Johnstown Flood National Memorial
Another interesting place in the area that we did not know was here, but worth a visit. The story again is a lot longer than I will go into here, so if interested look into it further.
The Conemaugh river was initially dammed in the 1840s by the Commonwealth of Pennsylvania as a water source for the Main Line Canal which provided transportation from Philadelphia to Pittsburgh for goods (think Erie Canal). Shortly after completion of the dam, the railroad replaced the usefulness of the canal and it was mostly abandoned.
The dam and adjacent lake changed ownership several times and the integrity of the dam was compromised in numerous ways over the years. Leaks were patched with mud and straw, discharge pipes for controlled water release had been removed and sold as scrap and other modifications had been made over the years.
In 1881 the South Fork Fishing and Hunting Club purchased the property and built a club house and cabins for the wealthy elite from Pittsburgh. The dam constantly sprang leaks, but they were patched and life went on for the elite owners of the club and for the communities and businesses downstream.

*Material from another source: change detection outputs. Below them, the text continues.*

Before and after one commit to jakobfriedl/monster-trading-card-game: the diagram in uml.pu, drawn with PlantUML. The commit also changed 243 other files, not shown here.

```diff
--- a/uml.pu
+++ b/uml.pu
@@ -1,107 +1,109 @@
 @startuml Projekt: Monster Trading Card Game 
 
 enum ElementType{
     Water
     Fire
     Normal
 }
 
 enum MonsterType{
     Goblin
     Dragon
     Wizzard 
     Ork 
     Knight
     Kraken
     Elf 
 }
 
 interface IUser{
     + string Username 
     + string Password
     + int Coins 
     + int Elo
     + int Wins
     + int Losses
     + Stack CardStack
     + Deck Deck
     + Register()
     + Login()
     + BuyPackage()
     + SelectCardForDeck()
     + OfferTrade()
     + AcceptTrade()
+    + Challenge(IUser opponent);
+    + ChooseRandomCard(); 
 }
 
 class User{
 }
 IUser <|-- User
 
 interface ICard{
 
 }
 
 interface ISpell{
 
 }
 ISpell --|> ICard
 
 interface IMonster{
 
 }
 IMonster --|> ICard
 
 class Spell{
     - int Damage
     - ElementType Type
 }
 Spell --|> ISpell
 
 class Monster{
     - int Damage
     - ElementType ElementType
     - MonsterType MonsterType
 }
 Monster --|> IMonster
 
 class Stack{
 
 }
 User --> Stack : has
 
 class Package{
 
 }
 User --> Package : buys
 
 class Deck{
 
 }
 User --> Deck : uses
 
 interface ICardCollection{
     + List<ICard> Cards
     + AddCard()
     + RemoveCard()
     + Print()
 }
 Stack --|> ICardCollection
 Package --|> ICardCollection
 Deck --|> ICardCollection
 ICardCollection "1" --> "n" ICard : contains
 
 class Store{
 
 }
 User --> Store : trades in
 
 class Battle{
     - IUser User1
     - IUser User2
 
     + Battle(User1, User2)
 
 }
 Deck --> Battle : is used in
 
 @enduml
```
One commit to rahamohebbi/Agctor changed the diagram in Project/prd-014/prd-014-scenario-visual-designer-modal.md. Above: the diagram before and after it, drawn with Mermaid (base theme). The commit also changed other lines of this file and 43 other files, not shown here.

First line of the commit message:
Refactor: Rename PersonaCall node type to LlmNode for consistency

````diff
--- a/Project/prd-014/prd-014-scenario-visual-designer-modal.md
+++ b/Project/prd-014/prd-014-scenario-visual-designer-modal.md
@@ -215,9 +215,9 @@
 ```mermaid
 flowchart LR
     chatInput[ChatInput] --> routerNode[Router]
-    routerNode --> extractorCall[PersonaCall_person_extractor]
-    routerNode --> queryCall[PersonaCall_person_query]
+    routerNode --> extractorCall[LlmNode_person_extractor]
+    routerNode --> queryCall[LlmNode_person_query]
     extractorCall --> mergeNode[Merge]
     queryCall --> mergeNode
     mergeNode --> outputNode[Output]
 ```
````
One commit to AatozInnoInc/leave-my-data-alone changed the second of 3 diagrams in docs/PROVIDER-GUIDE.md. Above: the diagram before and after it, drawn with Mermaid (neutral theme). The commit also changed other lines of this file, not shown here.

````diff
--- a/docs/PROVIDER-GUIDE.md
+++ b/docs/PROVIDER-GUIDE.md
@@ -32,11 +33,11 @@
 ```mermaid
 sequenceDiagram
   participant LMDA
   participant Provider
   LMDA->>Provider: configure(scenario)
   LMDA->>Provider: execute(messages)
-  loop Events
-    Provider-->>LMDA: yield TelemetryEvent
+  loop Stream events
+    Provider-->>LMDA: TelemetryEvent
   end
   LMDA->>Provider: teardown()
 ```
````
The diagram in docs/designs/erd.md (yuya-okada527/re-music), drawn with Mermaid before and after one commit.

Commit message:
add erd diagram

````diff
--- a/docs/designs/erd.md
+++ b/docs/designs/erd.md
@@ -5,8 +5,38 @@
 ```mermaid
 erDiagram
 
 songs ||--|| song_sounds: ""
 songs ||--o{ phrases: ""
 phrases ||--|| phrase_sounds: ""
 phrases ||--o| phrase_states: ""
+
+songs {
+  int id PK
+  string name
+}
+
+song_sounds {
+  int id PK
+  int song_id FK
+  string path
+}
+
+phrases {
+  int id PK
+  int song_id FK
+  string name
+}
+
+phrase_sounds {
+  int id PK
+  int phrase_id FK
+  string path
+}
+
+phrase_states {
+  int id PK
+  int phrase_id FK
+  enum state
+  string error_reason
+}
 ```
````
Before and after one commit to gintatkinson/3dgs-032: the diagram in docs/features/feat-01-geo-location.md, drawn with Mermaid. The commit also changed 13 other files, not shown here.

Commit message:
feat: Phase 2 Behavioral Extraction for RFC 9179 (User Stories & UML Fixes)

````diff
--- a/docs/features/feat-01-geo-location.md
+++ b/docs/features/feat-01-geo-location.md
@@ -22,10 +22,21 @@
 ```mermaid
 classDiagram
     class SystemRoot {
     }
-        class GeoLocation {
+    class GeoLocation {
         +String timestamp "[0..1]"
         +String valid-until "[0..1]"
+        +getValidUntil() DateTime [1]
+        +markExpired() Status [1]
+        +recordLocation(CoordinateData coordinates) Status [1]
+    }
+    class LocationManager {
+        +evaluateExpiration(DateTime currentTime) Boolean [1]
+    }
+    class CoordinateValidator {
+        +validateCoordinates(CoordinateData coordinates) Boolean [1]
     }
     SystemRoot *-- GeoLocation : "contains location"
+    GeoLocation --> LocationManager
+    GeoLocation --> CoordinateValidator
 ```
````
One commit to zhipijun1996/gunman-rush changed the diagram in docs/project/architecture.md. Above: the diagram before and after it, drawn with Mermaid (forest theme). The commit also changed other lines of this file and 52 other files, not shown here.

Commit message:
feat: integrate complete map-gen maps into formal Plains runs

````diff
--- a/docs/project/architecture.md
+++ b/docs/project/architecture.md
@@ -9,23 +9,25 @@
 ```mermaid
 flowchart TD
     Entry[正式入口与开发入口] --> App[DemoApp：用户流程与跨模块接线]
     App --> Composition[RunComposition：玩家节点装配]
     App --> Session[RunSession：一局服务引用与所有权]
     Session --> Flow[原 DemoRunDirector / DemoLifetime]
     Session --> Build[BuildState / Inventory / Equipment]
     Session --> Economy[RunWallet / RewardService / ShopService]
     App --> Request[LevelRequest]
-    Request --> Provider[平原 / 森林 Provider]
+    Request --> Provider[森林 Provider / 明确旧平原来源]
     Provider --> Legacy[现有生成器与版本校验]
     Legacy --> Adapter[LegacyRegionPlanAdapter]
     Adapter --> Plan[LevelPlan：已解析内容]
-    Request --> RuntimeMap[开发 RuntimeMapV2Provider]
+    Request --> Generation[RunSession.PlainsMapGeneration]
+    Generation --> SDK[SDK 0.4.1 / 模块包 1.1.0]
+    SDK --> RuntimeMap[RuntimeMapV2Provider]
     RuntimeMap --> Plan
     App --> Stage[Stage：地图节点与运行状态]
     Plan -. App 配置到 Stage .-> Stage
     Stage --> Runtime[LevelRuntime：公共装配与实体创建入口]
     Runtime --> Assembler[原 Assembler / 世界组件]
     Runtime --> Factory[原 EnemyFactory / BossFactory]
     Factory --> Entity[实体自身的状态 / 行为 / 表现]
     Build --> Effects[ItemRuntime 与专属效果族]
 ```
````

In 1889 May was an extremely wet month and the area was saturated. On May 30, 1889 Memorial Day after a town Memorial Day celebration in Johnstown 14 miles downstream from the lake, the bottom fell out and it rained cats and dogs overnight and into the next day. May 31, the dam was leaking and without the discharge pipes and blocked spillways, water was flowing over the top in the torrential rains and the rivers were well above flood state down hill already.
Maintenance directed by Elias Unger, whose house has been restored and visitor center is made to look like his original barn, was being performed on the dam the morning of May 31 as the water was breaching its top. But the efforts were in vein, as the dam failed at 3:10 on May 31, 1889 releasing about 20 million tons of water down the Conemaugh River destroying several towns in its path including Johnstown.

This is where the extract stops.